Services like Facebook, Twitter, and YouTube have a unique power because of their global reach and ubiquity — but they are profit-motivated companies so a stridently principled stand can be bad for business.

Since Moscow attacked its neighbor Ukraine last week, the besieged nation has urged firms from Apple to Google and Netflix to cut off Russia, while Facebook said its service was curbed for refusing to bend to Kremlin demands. Twitter, which faced fines and slower service last year over government orders to remove certain content, reported Saturday its network was “being restricted for some people in Russia.”

“Western companies have provided an online space for Russians to get information about the atrocities their government is committing in Ukraine,” tweeted Alina Polyakova, president and CEO of the Center for European Policy Analysis. “The Kremlin is moving aggressively to hide the truth,” she added.

Some of the companies have so far taken measured steps. For example, Facebook’s parent Meta and YouTube have both announced restricting Russian state-run media’s ability to earn money on their platforms.

“We’re pausing a number of channels’ ability to monetize on YouTube, including several Russian channels affiliated with recent sanctions,” a company statement said. “In response to a government request, we’ve restricted access to RT and a number of other channels in Ukraine,” it added, referring to Russian state-run TV.

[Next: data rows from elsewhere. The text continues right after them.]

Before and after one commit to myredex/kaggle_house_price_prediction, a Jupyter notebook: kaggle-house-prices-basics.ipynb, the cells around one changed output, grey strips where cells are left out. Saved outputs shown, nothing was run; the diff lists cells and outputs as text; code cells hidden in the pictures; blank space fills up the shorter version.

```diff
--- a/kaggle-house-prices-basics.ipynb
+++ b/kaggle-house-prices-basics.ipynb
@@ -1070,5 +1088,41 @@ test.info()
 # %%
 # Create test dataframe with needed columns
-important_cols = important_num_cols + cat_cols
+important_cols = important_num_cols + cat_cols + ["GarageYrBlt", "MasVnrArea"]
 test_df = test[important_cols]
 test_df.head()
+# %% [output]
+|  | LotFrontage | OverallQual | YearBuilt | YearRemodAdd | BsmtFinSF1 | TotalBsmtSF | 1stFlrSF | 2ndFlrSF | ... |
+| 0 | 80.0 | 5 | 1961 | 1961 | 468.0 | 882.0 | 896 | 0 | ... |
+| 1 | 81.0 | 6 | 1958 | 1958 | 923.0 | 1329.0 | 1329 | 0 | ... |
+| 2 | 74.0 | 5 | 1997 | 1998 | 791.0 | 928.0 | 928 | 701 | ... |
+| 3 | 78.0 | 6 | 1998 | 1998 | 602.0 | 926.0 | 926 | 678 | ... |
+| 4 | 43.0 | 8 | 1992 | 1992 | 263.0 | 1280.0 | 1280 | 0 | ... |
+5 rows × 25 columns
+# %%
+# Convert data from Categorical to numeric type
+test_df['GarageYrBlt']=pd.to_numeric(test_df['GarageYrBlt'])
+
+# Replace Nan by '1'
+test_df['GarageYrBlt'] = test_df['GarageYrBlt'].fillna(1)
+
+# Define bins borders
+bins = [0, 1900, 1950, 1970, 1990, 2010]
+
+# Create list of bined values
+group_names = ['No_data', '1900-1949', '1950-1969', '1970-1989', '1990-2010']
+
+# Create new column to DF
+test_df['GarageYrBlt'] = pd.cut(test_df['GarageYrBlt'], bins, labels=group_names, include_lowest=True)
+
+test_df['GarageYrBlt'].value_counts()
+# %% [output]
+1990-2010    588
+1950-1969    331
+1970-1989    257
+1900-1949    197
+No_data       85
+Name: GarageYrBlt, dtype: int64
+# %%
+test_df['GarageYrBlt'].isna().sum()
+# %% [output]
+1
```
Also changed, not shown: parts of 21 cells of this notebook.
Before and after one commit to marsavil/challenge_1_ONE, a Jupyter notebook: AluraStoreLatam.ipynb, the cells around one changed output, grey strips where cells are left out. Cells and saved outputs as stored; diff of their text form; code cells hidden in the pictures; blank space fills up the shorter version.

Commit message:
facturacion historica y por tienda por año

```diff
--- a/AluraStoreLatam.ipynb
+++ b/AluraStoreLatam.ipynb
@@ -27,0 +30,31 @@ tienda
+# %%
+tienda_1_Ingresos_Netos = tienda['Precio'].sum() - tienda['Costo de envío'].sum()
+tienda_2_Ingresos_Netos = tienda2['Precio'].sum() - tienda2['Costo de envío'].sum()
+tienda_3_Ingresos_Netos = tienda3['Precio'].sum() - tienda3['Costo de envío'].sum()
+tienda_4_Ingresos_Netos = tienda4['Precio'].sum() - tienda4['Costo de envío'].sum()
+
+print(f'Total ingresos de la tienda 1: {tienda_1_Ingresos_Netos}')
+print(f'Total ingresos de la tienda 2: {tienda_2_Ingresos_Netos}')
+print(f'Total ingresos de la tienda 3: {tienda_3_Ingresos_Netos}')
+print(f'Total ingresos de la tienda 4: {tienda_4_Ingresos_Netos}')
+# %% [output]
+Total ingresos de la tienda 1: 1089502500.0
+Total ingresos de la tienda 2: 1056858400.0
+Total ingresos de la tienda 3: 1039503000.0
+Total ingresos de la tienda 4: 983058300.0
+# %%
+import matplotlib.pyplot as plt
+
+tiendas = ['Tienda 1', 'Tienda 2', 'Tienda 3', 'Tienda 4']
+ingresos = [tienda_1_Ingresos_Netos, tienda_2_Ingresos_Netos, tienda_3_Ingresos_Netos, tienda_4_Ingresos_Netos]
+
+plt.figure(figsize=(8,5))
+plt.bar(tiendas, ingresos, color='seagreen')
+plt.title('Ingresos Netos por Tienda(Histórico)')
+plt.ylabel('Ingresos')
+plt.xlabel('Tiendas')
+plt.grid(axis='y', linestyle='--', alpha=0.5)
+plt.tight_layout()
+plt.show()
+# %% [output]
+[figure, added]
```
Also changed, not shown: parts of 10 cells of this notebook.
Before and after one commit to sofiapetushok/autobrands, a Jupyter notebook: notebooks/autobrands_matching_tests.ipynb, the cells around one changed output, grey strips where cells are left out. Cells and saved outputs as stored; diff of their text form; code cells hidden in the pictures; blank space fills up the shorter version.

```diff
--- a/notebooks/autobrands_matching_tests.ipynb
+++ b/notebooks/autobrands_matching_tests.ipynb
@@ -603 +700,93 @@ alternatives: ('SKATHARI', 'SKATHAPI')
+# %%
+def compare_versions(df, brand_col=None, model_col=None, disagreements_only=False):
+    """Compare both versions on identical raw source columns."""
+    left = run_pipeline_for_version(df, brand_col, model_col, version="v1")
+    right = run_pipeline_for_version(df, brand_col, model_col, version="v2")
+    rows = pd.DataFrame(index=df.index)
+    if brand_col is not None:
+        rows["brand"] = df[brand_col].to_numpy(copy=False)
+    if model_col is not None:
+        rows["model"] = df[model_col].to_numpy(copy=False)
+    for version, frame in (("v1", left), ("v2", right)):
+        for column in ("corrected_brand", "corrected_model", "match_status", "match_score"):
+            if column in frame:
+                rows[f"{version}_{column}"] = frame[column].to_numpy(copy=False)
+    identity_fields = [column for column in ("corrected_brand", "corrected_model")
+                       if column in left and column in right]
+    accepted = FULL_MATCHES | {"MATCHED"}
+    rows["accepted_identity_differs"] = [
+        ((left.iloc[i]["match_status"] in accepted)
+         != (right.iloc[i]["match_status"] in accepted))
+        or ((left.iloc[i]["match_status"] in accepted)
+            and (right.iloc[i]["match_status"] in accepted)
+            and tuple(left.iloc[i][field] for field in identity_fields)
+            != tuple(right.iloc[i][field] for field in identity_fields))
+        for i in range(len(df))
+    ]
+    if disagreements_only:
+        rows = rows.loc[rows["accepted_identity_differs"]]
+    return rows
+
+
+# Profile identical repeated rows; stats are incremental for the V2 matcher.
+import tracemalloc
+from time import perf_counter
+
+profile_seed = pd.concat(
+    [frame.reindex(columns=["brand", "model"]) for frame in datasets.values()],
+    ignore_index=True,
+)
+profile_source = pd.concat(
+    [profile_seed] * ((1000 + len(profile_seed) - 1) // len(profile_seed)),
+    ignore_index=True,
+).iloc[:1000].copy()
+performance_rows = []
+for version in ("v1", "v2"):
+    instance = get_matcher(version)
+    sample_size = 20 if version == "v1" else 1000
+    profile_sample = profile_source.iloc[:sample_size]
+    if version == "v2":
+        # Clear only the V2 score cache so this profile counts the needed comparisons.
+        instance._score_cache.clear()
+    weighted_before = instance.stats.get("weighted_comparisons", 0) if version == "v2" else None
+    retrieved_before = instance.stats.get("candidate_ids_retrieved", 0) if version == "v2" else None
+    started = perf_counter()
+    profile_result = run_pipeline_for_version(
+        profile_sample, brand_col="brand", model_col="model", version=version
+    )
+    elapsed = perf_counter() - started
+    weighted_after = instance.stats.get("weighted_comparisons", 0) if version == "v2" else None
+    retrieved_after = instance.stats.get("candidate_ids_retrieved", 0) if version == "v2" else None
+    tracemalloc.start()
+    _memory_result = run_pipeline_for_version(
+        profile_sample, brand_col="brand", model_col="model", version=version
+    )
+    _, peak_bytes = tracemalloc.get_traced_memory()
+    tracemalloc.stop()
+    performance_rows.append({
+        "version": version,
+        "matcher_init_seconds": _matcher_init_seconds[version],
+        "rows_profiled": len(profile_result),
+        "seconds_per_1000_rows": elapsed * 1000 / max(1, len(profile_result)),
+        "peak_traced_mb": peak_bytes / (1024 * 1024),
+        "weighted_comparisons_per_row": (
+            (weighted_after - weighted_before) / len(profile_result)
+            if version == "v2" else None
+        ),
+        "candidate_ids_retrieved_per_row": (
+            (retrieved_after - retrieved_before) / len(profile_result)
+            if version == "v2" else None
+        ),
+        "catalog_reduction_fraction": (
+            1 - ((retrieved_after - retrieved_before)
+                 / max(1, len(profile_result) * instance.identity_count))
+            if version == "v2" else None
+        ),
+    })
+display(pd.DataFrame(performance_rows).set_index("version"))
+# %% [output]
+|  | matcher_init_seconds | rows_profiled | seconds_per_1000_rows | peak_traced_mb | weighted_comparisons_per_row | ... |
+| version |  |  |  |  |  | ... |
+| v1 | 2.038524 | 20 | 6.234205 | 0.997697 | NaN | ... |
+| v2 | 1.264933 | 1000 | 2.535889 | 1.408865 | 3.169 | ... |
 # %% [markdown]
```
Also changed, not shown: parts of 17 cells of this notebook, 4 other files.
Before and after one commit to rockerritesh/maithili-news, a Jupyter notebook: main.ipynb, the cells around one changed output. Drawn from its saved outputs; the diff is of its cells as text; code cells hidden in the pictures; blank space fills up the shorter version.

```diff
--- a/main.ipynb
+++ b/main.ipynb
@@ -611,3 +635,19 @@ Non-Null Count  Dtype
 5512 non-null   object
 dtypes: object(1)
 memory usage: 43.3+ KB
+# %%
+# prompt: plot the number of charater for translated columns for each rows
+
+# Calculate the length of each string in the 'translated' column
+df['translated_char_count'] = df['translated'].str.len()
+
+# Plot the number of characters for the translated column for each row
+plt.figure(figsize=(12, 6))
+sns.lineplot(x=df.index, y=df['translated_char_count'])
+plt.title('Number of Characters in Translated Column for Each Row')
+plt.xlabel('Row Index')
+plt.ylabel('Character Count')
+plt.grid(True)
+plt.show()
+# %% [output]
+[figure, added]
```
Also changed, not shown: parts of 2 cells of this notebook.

US Big Tech called on to stop the ‘misinformation spread’

Ukraine’s defiant government, which has urged its people to battle Russian forces, has asked for help from all quarters, including Apple’s CEO Tim Cook. “I appeal to you[…] to stop supplying Apple services and products to the Russian Federation, including blocking access to the Apple Store!” Ukraine’s digital minister Mykhailo Fedorov wrote in a letter he posted to Twitter last weekend.

Cook, tweeting a day before, wrote that he was “deeply concerned with the situation in Ukraine” and that the company would be supporting local humanitarian efforts. Big tech companies have struggled with how to deal with authoritarian governments, including Russia, where Google and Apple complied last year with government orders to remove an opposition app and faced outrage.

As the crisis in Ukraine has escalated, the big tech firms have been accused of not doing all they could to stifle dangerous misinformation regarding the invasion.

“Your platforms continue to be key vectors for malign actors –- including, notably, those affiliated with the Russian government –- to not only spread disinformation, but to profit from it,” US Senator Mark Warner wrote to Sundar Pichai, CEO of Google’s parent Alphabet, on February 25. Warner — who also sent letters to Meta, Reddit, Telegram, TikTok, and Twitter — went on to accuse YouTube of continuing “to monetize the content of prominent influence actors… publicly connected to Russian influence campaigns.”

Tech companies have long vaunted themselves as defenders of free speech and democratic values, yet they have also been criticized for reaping many billions in advertising revenue on platforms that can have a harmful impact on users.

The invasion comes at a time when the dominant social media platform, Facebook, has been hit by a historic drop in its value due to worries over a mix of factors like slowing growth and pressure on its key ad business. But experts urged a principled stand, especially in a case freighted with the gravity of the Ukraine invasion.

“It’s appropriate for American companies to pick sides in geopolitical conflicts, and this should be an easy call,” Alex Stamos, a former chief security officer at Facebook, tweeted last week. Another ex-Facebook worker, Brian Fishman, echoed that sentiment in a tweet: “Don’t let humanity’s worst use your tools.”